Friday, 02 December 2005, 14:46:16 EST

I just bought two books for the two courses I am taking next semester. Both used. On of them listed as being in "acceptable" condition. What did I pay? Oh, only $138.45. Isn't that awesome? One of the is 384 pages. What a bargain! If it weren't for Campus-i I would have spent three times that much in the campus book store (fuckers). Oh well, such is the rising cost of education. At least next semester I will finally be a junior and that much closer to graduation.

With that out of the way, let's talk about another gadget. My previous post was a lead-in for this one. Well, not the books part; I just ordered those and wanted to go ahead and complain. It was a lead-in for a review of Kinsington's Digital FM Transmitter for the iPod. I bought one of these about three weeks ago because I wanted to be able to listen to my iPod in my truck. I was going to hold off on getting one for a while but I decided that I was too sick of the radio and bought one earlier than I should have. I knew that this is the one I wanted because I read a couple reviews about it that gave it a thumbs up over any other available FM transmitter. One of these reviews said "good enough for car listening." I'm not sure what "good enough" is to that guy but I'm not sure I agree with him.
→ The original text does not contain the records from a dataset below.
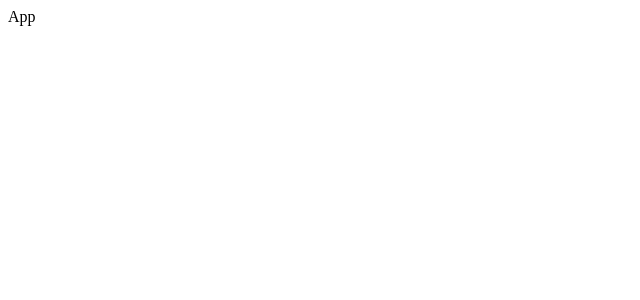
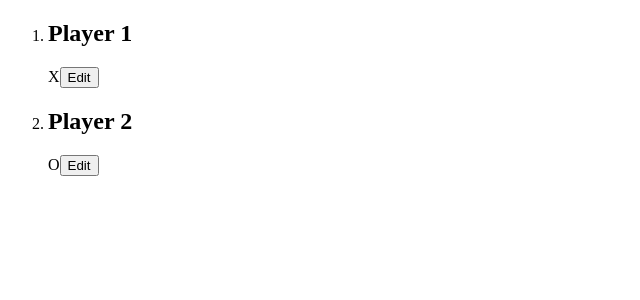
Before and after one commit to gunny18/tic-tac-toe, a React (Vite) app: page / in a window 1280 px wide. Shown: the top 300 px of the page, without its empty margins (0-640 px from the left). Built offline with nearby package versions, Linux system fonts and the light colour scheme.

Commit message:
Added Players component and logic to set player names

```diff
--- a/src/App.jsx
+++ b/src/App.jsx
@@ -1,5 +1,15 @@
+import Player from "./components/Player";
+
 const App = () => {
-  return <div>App</div>;
+  return (
+    <main>
+      <ol className="player-container">
+        <Player name="Player 1" symbol="X" />
+        <Player name="Player 2" symbol="O" />
+      </ol>
+      {/* Gameboad */}
+    </main>
+  );
 };
 
 export default App;
--- /dev/null
+++ b/src/components/Button.jsx
@@ -0,0 +1,5 @@
+const Button = ({ children, ...props }) => {
+  return <button {...props}>{children}</button>;
+};
+
+export default Button;
--- /dev/null
+++ b/src/components/Player.jsx
@@ -0,0 +1,35 @@
+import { useState } from "react";
+import Button from "./Button";
+
+const Player = ({ name, symbol }) => {
+  const [isEditing, setIsEditing] = useState(false);
+  const [playerName, setPlayerName] = useState(name);
+
+  const handleEditPlayer = () => {
+    setIsEditing((editing) => !editing);
+  };
+
+  const handleSetPlayerName = (e) => {
+    setPlayerName(e.target.value);
+  };
+
+  let playerNameContent = <h2>{playerName}</h2>;
+  if (isEditing) {
+    playerNameContent = (
+      <input
+        type="text"
+        value={playerName}
+        onChange={(e) => handleSetPlayerName(e)}
+      />
+    );
+  }
+  return (
+    <li className="player">
+      {playerNameContent}
+      <span className="center">{symbol}</span>
+      <Button onClick={handleEditPlayer}>{isEditing ? "Save" : "Edit"}</Button>
+    </li>
+  );
+};
+
+export default Player;
```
Before I get to that, though, I would like to cover some of the details about the transmitter. The name seems to imply that the device will broadcast music from an iPod with a digital signal. This is merely marketing. The "digital" aspect of the device is the digital display and tuner. Kensington makes another FM tuner that has three buttons and can only broadcast to three different channels. The "digital" transmitter can tune to a wide spectrum of FM frequencies; it can also store up to three favorite frequencies for quick access. I would not recommend going for the cheaper "non-digital" version of this product. Particularly if you live in an area with a cluttered FM band (e.g. the metro Atlanta area). The transmitter is not very strong and you will have to find a frequency that is not being used by radio station. In fact, you will want to find a frequency that is fairly isolated. If you are able to tune a step away from a station and still sort of pick it up then you will get really crappy quality from this transmitter, if any at all. There is probably a lot of mathematics about it that I don't know, but it seems there are specific frequencies that are really good for broadcasting a signal. Of course, almost all of the frequencies are being used by the radio stations. There seems to be a nationwide frequency, 87.9, that is reserved for things such as this transmitter but the transmitter won't tune to that frequency without using a trick. You can hold the second and third preset buttons and tune to any frequency in the 87 band but you can't set them to one of the preset buttons and the transmitter will conveniently forget about being tuned to one of those frequencies when you turn your vehicle off. The lowest station my radio will tune to is 87.9, and the transmitter is super clear over that frequency, but I can't use it — awesome. I did manage to find a frequency that works fairly well though. I can tune to 89.1 and get a decent, mostly static free, transmission. One thing that helped was figuring out that the cord from the transmitter to the iPod acts as an antenna. So you have to play with the physical positioning of your iPod, as well as the station you are broadcasting to, in order to get a good signal.

Thus bringing me to the "good enough" comment. The signal coming from the transmitter has the quality of an audio cassette without the hiss. Sounds are a bit muted and if you are not listening to a high bitrate audio file it is almost impossible to hear over road noise. I suppose if you don't have giant, loud, tires like the ones on my truck it isn't much of a problem. I haven't ever used the transmitter in another car, though. Now that I think about it, it probably wouldn't be too bad in a quiet car. Still, the sound is not CD quality like you can get from a high power radio station. It gets the job done but I would prefer something better. I guess until I can afford a new radio with auxiliary inputs this will have to do.

The nice thing about the transmitter is I no longer have to listen to the radio and it doesn't drain the battery on my iPod while using it (it acts as a charger too). FM radio is so programmed now that there is no point in listening to it and in general just makes me sick. Sure, I could listen to CDs but they get old after a while. With the iPod playing over my stereo I can listen to music or podcasts that I am actually interested in. I can listen to NPR's five minute news summaries and then rock out to some Prodigy or GNR. So, while the device has plenty of shortcomings, it works pretty well if you need a quick, relatively cheap, solution to bad radio while driving. If your stereo has auxiliary inputs, though, I highly recommend using those over the transmitter. Even if you have to get a stand along car charger for you iPod (Belkin makes some).


I gotta say that the Griffen iTrip is a phenominal alternative to this. It plays 87.9 by default, but can tune to any station. It also allows you to modify the signal to get it to sound like it should by balancing the highs, mids and lows. It does use the iPods battery to run, but my battery lasts 4.5 hours without it and 4.25 hours with it. That is not too bad.

I have a nano now and am thinking about the nano and am thinking of replacing the iTrip with the XtremeMac AirPlay 2. It is the same thickness and width of the nano and has a power pass through.

Posted by John on Sunday, 04 December 2005, 10:34:40 EST.